THE big news for Cebu City is that work on phase 1 or the first six floors of the 10-floor Cebu City Medical Center (CCMC) building is 65 percent complete. A few months more and work on phase 2, or the interior of the structure, will follow. That’s according to CCMC administrator Kenneth Siasar, who targets August as the start of the hospital operations in the first six floors of the new structure.
That means the CCMC, which is currently housed in the cramped Bureau of Fire Protection (BFP) 7, will soon be in a bigger place. Former mayor Michael Rama had ordered the facility’s transfer after the old structure was damaged by the magnitude 7.2 earthquake that hit Bohol and Cebu provinces in 2013. He had the damaged structure demolished to give way to the construction of a new and bigger building.
Mayor Tomas Osmeña, who defeated Rama in the 2016 elections, chose to proceed with the construction of the structure and expressed his preference to have the first six floors operational even if work on the last four floors would continue. Which should be the better option considering the situation of the CCMC at the BFP 7 building, which is not intended to be a medical facility.

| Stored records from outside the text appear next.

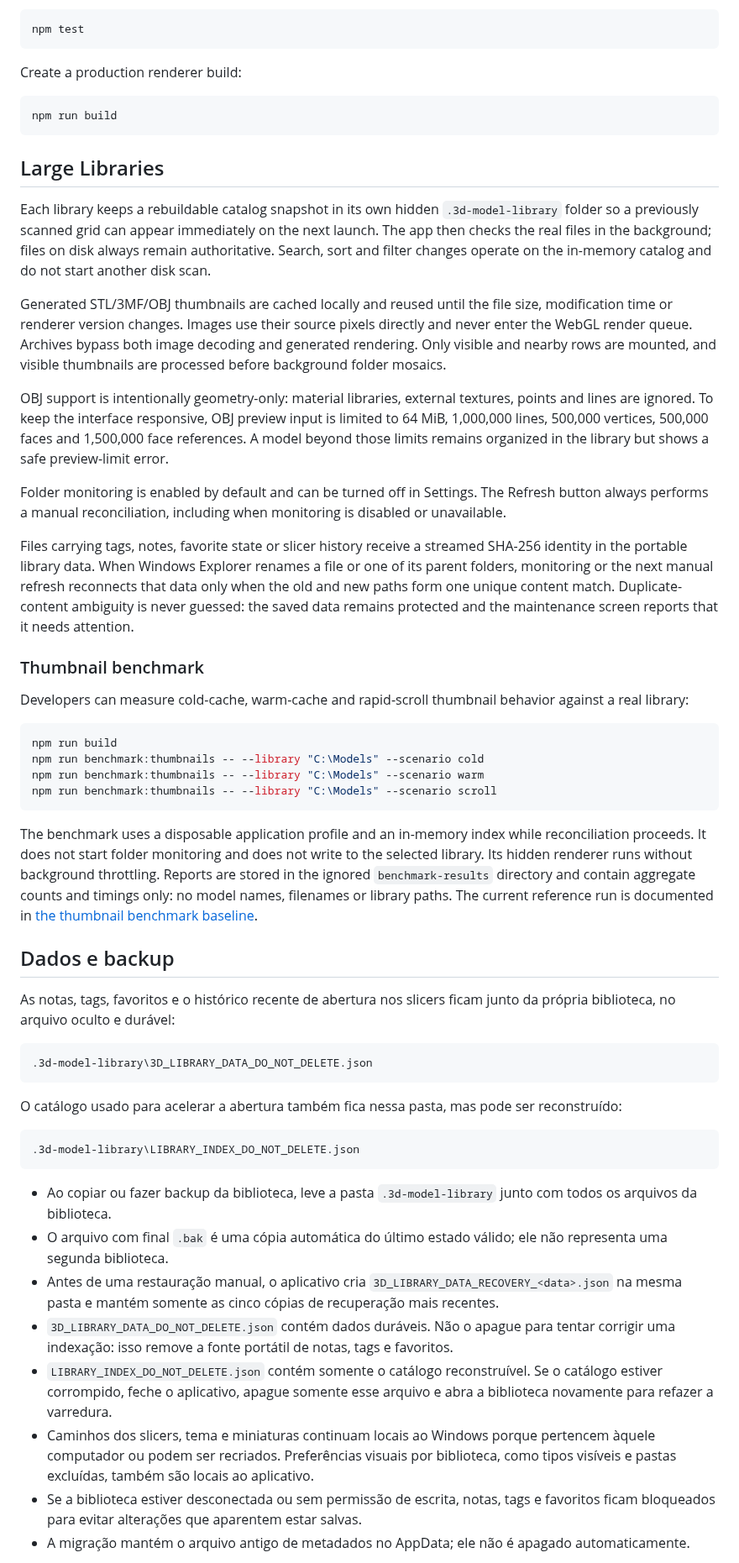
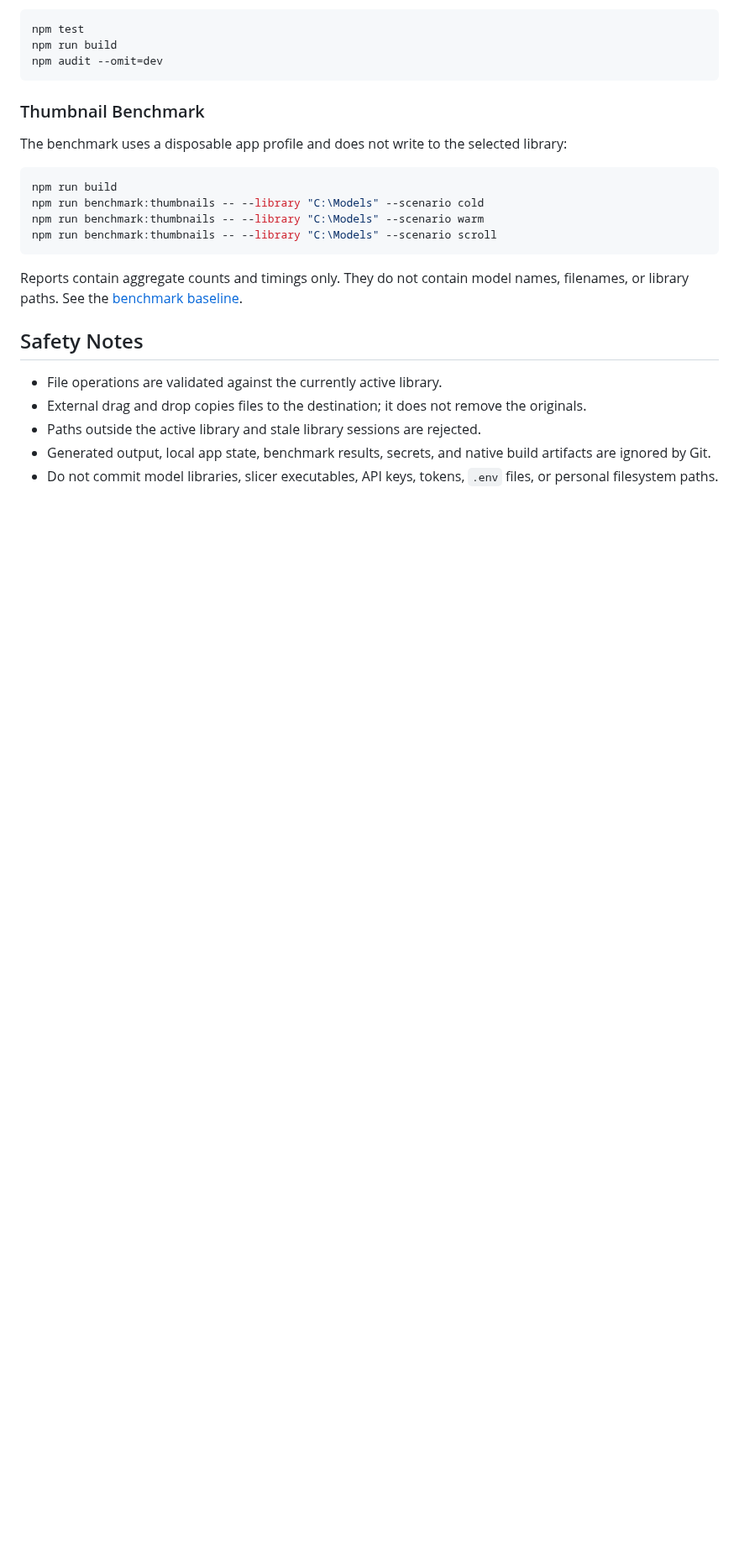
Before and after one commit to PndKlzr/3d-model-library, a Markdown page: README.md, the part around one of its changes. Shown at 84% size. Rendered like a GitHub page; blank space fills up the shorter version.

````diff
--- a/README.md
+++ b/README.md
@@ -44,29 +81,13 @@ Run the test suite:
 
 ```powershell
 npm test
+npm run build
+npm audit --omit=dev
 ```
 
-Create a production renderer build:
+### Thumbnail Benchmark
 
-```powershell
-npm run build
-```
-
-## Large Libraries
-
-Each library keeps a rebuildable catalog snapshot in its own hidden `.3d-model-library` folder so a previously scanned grid can appear immediately on the next launch. The app then checks the real files in the background; files on disk always remain authoritative. Search, sort and filter changes operate on the in-memory catalog and do not start another disk scan.
-
-Generated STL/3MF/OBJ thumbnails are cached locally and reused until the file size, modification time or renderer version changes. Images use their source pixels directly and never enter the WebGL render queue. Archives bypass both image decoding and generated rendering. Only visible and nearby rows are mounted, and visible thumbnails are processed before background folder mosaics.
-
-OBJ support is intentionally geometry-only: material libraries, external textures, points and lines are ignored. To keep the interface responsive, OBJ preview input is limited to 64 MiB, 1,000,000 lines, 500,000 vertices, 500,000 faces and 1,500,000 face references. A model beyond those limits remains organized in the library but shows a safe preview-limit error.
-
-Folder monitoring is enabled by default and can be turned off in Settings. The Refresh button always performs a manual reconciliation, including when monitoring is disabled or unavailable.
-
-Files carrying tags, notes, favorite state or slicer history receive a streamed SHA-256 identity in the portable library data. When Windows Explorer renames a file or one of its parent folders, monitoring or the next manual refresh reconnects that data only when the old and new paths form one unique content match. Duplicate-content ambiguity is never guessed: the saved data remains protected and the maintenance screen reports that it needs attention.
-
-### Thumbnail benchmark
-
-Developers can measure cold-cache, warm-cache and rapid-scroll thumbnail behavior against a real library:
+The benchmark uses a disposable app profile and does not write to the selected library:
 
 ```powershell
 npm run build
@@ -75,28 +96,13 @@ npm run benchmark:thumbnails -- --library "C:\Models" --scenario warm
 npm run benchmark:thumbnails -- --library "C:\Models" --scenario scroll
 ```
 
-The benchmark uses a disposable application profile and an in-memory index while reconciliation proceeds. It does not start folder monitoring and does not write to the selected library. Its hidden renderer runs without background throttling. Reports are stored in the ignored `benchmark-results` directory and contain aggregate counts and timings only: no model names, filenames or library paths. The current reference run is documented in [the thumbnail benchmark baseline](docs/performance/thumbnail-benchmark-baseline.md).
+Reports contain aggregate counts and timings only. They do not contain model names, filenames, or library paths. See the [benchmark baseline](docs/performance/thumbnail-benchmark-baseline.md).
 
-## Dados e backup
+## Safety Notes
 
-As notas, tags, favoritos e o histórico recente de abertura nos slicers ficam junto da própria biblioteca, no arquivo oculto e durável:
+- File operations are validated against the currently active library.
+- External drag and drop copies files to the destination; it does not remove the originals.
+- Paths outside the active library and stale library sessions are rejected.
+- Generated output, local app state, benchmark results, secrets, and native build artifacts are ignored by Git.
+- Do not commit model libraries, slicer executables, API keys, tokens, `.env` files, or personal filesystem paths.
 
-```text
-.3d-model-library\3D_LIBRARY_DATA_DO_NOT_DELETE.json
-```
-
-O catálogo usado para acelerar a abertura também fica nessa pasta, mas pode ser reconstruído:
-
-```text
-.3d-model-library\LIBRARY_INDEX_DO_NOT_DELETE.json
-```
-
-- Ao copiar ou fazer backup da biblioteca, leve a pasta `.3d-model-library` junto com todos os arquivos da biblioteca.
-- O arquivo com final `.bak` é uma cópia automática do último estado válido; ele não representa uma segunda biblioteca.
-- Antes de uma restauração manual, o aplicativo cria `3D_LIBRARY_DATA_RECOVERY_<data>.json` na mesma pasta e mantém somente as cinco cópias de recuperação mais recentes.
-- `3D_LIBRARY_DATA_DO_NOT_DELETE.json` contém dados duráveis. Não o apague para tentar corrigir uma indexação: isso remove a fonte portátil de notas, tags e favoritos.
-- `LIBRARY_INDEX_DO_NOT_DELETE.json` contém somente o catálogo reconstruível. Se o catálogo estiver corrompido, feche o aplicativo, apague somente esse arquivo e abra a biblioteca novamente para refazer a varredura.
-- Caminhos dos slicers, tema e miniaturas continuam locais ao Windows porque pertencem àquele computador ou podem ser recriados. Preferências visuais por biblioteca, como tipos visíveis e pastas excluídas, também são locais ao aplicativo.
-- Se a biblioteca estiver desconectada ou sem permissão de escrita, notas, tags e favoritos ficam bloqueados para evitar alterações que aparentem estar salvas.
-- A migração mantém o arquivo antigo de metadados no AppData; ele não é apagado automaticamente.
-
````
Also changed, not shown: other parts of README.md (+66 -67 lines), README.pt-BR.md (added, +109 -0 lines), SECURITY.md (added, +44 -0 lines), docs/assets/library-overview.png (added), docs/assets/model-preview.png (added), 7 other files.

This, though, is ironic considering history. During Osmeña’s previous terms as mayor, he had wanted to let go of the CCMC, criticizing the manner it was being run, and even floated the idea of selling it to the group of businessman Manny Pangilinan. The move was met with stiff opposition by the city’s constituents, who recognized the important service provided by the facility.
It was probably good that when the earthquake damaged the CCMC building, Rama was mayor and not Osmeña. During the time when Osmeña was peddling the sell-the-CCMC-line, Rama had openly opposed it. So when Rama got the chance to decide on the medical facility’s future, the push to rebuild a modern CCMC was not surprising.
Many things have happened since then. Obviously, no investor after Pangilinan has offered to buy the CCMC. When Osmeña returned as mayor last year, the old structure was already demolished and work on the new building had started. There was no turning back and Osmeña must have realized that. Hopefully, his change of heart is not grudging and he would find ways to make the CCMC the best medical facility run by a local government unit.